Work order:
In the material below, list every line carrying the string "bottomCenter".

--------------------

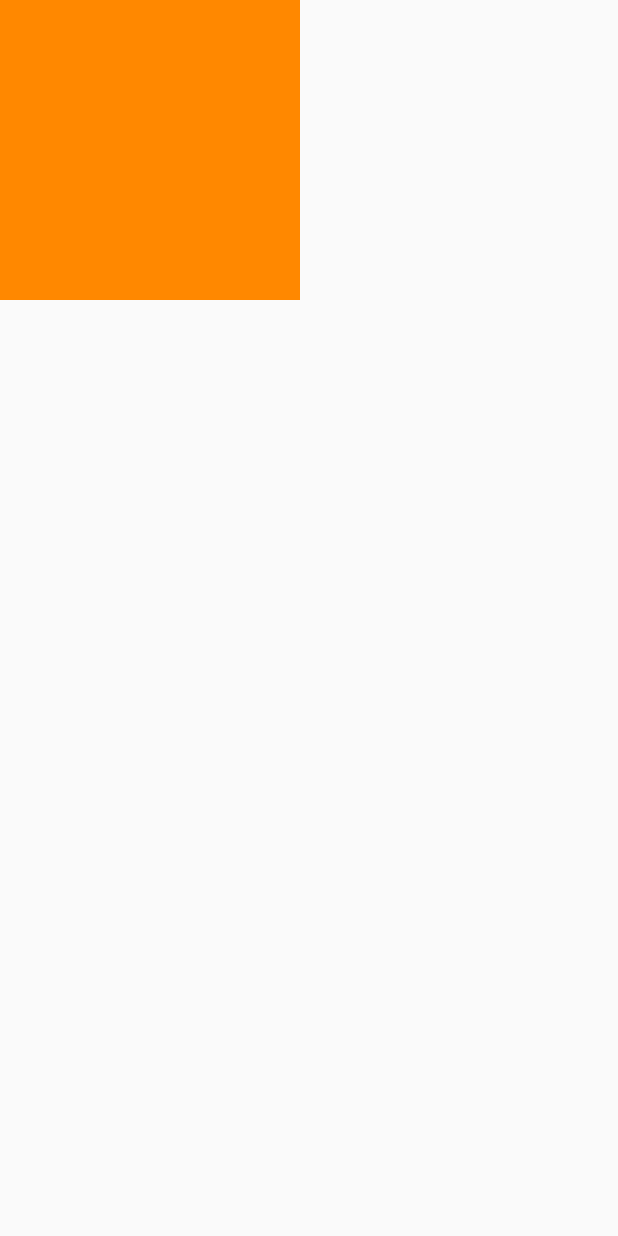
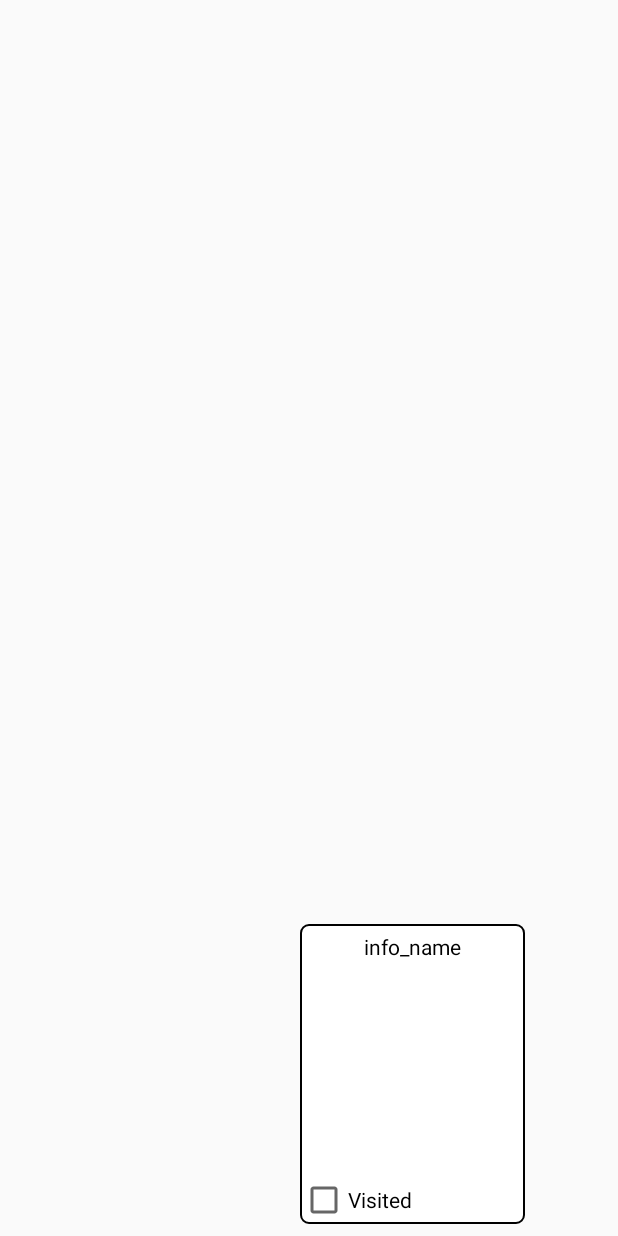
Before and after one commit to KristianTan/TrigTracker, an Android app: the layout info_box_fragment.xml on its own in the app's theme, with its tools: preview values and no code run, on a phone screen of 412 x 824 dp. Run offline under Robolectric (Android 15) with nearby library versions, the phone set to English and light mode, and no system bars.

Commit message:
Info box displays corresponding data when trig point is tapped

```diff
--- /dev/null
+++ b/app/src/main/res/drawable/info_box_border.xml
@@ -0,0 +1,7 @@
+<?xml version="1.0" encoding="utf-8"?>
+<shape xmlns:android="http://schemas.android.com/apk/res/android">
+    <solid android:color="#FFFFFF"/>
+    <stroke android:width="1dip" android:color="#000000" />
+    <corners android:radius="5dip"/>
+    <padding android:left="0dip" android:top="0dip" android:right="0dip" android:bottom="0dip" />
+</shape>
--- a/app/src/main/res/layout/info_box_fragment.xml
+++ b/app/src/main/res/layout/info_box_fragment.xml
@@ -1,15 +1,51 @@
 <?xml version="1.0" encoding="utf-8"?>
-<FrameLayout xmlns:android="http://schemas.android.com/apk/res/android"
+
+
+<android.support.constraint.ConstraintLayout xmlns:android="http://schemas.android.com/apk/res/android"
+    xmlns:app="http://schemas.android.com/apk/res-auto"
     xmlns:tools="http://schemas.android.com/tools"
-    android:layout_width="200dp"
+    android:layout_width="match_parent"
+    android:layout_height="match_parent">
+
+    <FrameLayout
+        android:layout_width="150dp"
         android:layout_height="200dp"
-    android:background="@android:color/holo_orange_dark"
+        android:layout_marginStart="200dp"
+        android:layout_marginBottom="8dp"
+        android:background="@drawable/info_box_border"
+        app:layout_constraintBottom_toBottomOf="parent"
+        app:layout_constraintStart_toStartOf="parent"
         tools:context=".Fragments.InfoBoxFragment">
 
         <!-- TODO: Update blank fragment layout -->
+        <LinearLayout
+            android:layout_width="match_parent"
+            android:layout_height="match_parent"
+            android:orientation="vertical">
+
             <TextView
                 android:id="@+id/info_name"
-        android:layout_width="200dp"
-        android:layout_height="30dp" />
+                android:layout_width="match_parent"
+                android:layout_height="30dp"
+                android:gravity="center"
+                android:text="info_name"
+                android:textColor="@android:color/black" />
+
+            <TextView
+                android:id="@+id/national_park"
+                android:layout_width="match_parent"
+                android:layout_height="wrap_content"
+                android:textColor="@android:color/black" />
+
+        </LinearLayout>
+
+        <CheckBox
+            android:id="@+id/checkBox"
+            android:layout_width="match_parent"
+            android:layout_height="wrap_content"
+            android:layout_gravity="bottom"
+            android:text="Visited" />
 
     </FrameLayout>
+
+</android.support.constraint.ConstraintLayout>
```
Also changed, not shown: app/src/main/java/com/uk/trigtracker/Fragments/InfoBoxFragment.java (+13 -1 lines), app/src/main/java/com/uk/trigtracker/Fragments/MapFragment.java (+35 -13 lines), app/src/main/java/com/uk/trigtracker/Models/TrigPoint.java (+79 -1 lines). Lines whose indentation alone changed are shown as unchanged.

--------------------

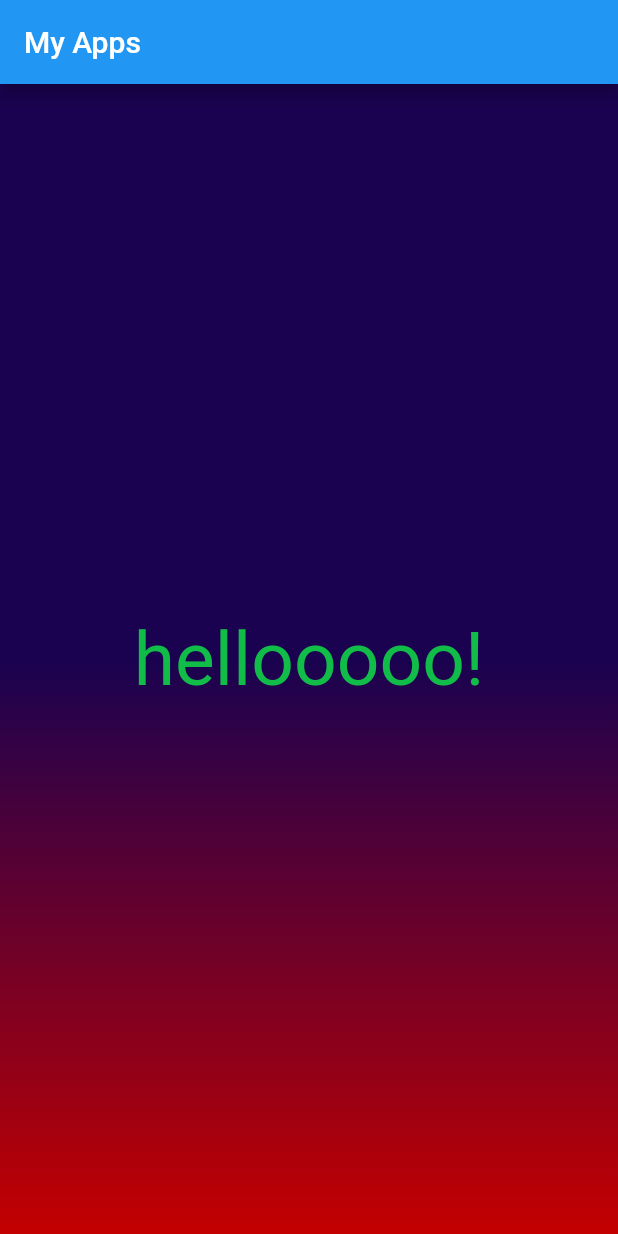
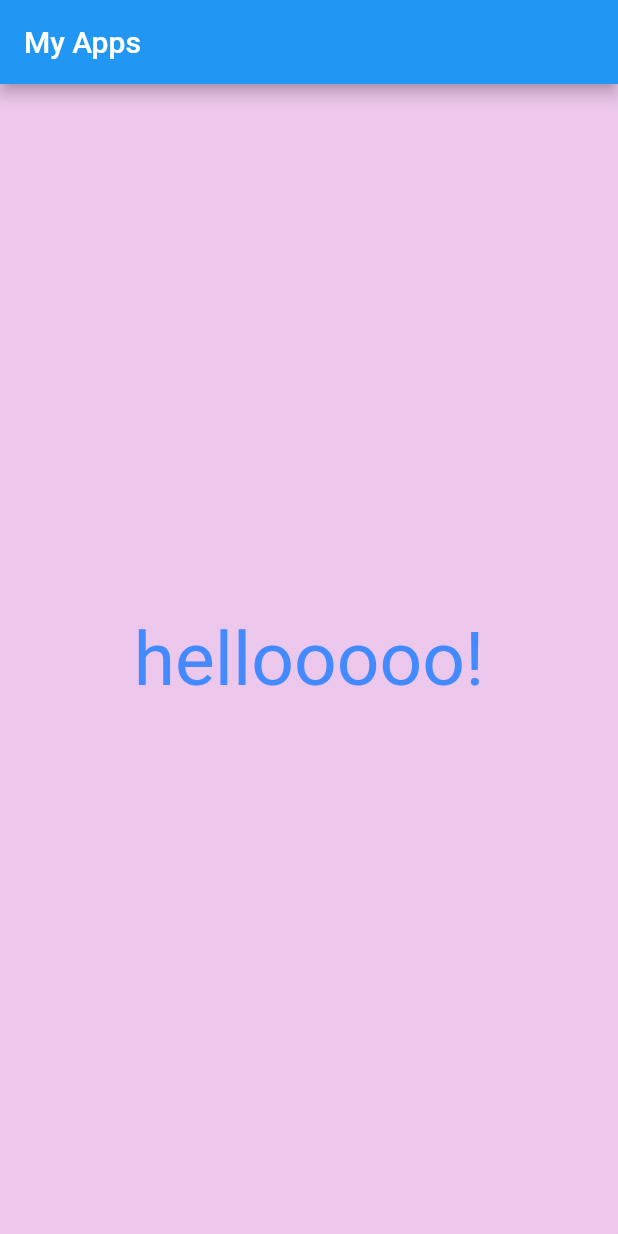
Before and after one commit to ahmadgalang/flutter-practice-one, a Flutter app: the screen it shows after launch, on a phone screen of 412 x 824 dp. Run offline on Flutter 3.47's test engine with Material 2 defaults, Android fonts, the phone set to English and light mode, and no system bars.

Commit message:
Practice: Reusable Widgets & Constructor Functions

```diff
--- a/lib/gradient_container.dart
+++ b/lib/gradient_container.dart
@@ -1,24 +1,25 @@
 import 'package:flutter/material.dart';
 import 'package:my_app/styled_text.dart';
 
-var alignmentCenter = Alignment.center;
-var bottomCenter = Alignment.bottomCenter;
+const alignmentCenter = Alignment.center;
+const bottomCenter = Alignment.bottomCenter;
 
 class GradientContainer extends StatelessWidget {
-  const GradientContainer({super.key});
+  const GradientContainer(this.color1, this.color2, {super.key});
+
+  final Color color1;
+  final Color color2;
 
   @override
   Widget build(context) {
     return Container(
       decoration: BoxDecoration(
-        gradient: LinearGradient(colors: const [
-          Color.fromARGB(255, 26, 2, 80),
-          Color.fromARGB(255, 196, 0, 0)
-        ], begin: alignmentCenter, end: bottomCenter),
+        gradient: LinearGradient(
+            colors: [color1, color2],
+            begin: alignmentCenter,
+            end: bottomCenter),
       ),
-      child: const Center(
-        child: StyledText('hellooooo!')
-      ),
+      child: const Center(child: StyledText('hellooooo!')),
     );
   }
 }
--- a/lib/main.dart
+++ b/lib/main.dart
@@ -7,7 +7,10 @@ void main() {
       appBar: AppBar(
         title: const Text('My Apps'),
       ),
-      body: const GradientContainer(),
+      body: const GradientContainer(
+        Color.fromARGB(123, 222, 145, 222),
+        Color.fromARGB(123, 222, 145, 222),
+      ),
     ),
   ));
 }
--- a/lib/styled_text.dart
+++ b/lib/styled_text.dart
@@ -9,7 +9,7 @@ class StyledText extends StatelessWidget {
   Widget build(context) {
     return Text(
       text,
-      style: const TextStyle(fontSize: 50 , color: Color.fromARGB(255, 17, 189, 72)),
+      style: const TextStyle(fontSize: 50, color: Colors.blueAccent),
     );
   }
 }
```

--------------------

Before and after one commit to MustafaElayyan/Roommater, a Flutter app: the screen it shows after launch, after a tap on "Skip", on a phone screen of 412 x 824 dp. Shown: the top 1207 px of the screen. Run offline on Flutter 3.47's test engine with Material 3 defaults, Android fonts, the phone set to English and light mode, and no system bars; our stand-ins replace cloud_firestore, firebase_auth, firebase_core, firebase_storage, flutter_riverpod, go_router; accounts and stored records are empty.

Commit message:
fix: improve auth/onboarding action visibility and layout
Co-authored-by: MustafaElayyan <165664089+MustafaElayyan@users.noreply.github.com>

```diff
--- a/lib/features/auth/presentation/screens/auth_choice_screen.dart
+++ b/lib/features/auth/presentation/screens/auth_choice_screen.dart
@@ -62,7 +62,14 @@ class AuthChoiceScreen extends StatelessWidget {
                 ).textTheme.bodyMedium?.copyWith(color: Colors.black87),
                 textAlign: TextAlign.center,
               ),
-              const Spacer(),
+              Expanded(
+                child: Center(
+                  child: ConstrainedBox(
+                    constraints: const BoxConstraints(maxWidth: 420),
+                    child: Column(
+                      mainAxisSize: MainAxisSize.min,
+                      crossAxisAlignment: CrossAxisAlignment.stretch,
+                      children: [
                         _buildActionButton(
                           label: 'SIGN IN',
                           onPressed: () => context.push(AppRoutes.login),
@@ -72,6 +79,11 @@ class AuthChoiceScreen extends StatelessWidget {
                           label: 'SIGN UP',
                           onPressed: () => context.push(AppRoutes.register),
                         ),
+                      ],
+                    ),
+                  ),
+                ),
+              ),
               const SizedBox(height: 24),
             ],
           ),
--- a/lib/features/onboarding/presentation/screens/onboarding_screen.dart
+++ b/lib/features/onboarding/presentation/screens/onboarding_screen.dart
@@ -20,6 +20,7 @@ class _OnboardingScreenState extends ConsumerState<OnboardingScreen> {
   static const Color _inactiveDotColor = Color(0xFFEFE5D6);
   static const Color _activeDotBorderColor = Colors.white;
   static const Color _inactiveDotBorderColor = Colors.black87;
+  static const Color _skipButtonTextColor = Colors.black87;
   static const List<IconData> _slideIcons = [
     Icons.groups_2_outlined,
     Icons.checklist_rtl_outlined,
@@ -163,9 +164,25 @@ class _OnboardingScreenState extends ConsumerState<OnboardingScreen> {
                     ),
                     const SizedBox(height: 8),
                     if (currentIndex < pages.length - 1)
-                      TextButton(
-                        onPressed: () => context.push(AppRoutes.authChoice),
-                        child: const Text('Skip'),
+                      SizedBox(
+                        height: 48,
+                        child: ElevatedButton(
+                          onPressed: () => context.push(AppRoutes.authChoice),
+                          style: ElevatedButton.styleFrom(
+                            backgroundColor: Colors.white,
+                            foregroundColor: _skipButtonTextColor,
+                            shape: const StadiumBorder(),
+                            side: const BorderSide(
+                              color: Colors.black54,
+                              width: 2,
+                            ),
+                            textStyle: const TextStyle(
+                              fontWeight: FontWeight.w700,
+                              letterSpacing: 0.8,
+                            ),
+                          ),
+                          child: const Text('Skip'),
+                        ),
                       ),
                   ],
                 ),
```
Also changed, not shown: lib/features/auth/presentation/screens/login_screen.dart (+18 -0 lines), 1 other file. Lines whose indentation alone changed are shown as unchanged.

--------------------

Result of this task:
-var bottomCenter = Alignment.bottomCenter;
+const bottomCenter = Alignment.bottomCenter;
-        ], begin: alignmentCenter, end: bottomCenter),
+            end: bottomCenter),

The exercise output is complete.